● Edit difference data
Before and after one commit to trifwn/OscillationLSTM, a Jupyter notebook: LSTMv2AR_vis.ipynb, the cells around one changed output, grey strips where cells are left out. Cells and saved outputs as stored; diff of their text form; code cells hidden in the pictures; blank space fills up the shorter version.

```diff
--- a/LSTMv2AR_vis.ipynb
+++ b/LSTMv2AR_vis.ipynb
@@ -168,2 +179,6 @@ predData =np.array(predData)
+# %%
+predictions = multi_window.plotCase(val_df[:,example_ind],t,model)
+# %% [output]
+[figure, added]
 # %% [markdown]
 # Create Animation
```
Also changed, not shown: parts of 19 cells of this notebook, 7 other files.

---

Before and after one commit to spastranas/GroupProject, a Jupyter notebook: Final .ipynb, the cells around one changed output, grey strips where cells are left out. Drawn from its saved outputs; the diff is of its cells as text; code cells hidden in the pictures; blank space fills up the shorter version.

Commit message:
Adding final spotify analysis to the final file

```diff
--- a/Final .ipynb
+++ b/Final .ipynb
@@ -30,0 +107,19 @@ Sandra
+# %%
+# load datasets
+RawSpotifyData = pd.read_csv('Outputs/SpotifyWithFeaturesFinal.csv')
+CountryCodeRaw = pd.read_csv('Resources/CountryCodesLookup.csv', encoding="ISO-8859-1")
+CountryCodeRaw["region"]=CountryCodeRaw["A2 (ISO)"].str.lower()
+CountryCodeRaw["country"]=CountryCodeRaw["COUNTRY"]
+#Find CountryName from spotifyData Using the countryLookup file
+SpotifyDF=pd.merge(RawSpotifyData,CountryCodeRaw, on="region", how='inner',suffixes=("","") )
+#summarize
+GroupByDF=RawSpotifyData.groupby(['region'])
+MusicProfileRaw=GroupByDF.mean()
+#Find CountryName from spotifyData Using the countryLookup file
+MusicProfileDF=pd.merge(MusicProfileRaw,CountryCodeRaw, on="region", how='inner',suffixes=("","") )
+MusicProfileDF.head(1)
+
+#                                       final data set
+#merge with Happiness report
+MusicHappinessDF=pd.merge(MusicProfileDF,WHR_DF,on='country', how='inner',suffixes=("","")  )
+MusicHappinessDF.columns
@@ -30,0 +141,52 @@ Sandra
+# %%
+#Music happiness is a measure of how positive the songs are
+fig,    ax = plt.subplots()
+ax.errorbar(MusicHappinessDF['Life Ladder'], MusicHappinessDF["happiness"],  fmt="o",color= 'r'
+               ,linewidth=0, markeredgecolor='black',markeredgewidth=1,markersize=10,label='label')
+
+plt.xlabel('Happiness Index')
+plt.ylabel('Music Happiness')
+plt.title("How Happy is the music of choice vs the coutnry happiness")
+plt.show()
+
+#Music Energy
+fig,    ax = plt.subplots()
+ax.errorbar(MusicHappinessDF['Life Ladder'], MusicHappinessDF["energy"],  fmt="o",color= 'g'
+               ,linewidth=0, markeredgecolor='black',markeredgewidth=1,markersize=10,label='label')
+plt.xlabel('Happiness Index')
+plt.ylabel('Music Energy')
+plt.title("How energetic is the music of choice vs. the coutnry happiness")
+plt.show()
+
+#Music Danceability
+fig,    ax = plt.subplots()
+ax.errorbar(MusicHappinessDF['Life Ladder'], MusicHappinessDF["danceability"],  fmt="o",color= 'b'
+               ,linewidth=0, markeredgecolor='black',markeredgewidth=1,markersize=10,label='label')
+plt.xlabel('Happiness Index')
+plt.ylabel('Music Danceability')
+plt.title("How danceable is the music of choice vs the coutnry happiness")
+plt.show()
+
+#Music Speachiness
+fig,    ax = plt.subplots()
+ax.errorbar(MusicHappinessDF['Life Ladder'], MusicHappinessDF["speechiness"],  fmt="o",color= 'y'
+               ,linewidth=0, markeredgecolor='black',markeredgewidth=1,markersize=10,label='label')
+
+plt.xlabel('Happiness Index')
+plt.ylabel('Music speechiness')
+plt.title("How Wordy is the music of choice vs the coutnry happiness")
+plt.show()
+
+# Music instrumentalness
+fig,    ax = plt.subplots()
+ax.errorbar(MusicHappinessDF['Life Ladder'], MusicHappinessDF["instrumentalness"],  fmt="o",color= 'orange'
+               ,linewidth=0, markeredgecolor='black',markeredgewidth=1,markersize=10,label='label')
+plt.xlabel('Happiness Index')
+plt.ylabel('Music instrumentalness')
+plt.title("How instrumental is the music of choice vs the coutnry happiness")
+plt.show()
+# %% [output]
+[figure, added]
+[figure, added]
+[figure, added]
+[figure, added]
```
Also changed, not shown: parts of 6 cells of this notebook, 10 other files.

● TASK
Retype, exactly and in full, the lines above from the one containing "Before and after one commit to trifwn/OscillationLSTM, a" through the one containing "Also changed, not shown: parts of 19".

● ANSWER SECTION
Before and after one commit to trifwn/OscillationLSTM, a Jupyter notebook: LSTMv2AR_vis.ipynb, the cells around one changed output, grey strips where cells are left out. Cells and saved outputs as stored; diff of their text form; code cells hidden in the pictures; blank space fills up the shorter version.

```diff
--- a/LSTMv2AR_vis.ipynb
+++ b/LSTMv2AR_vis.ipynb
@@ -168,2 +179,6 @@ predData =np.array(predData)
+# %%
+predictions = multi_window.plotCase(val_df[:,example_ind],t,model)
+# %% [output]
+[figure, added]
 # %% [markdown]
 # Create Animation
```
Also changed, not shown: parts of 19 cells of this notebook, 7 other files.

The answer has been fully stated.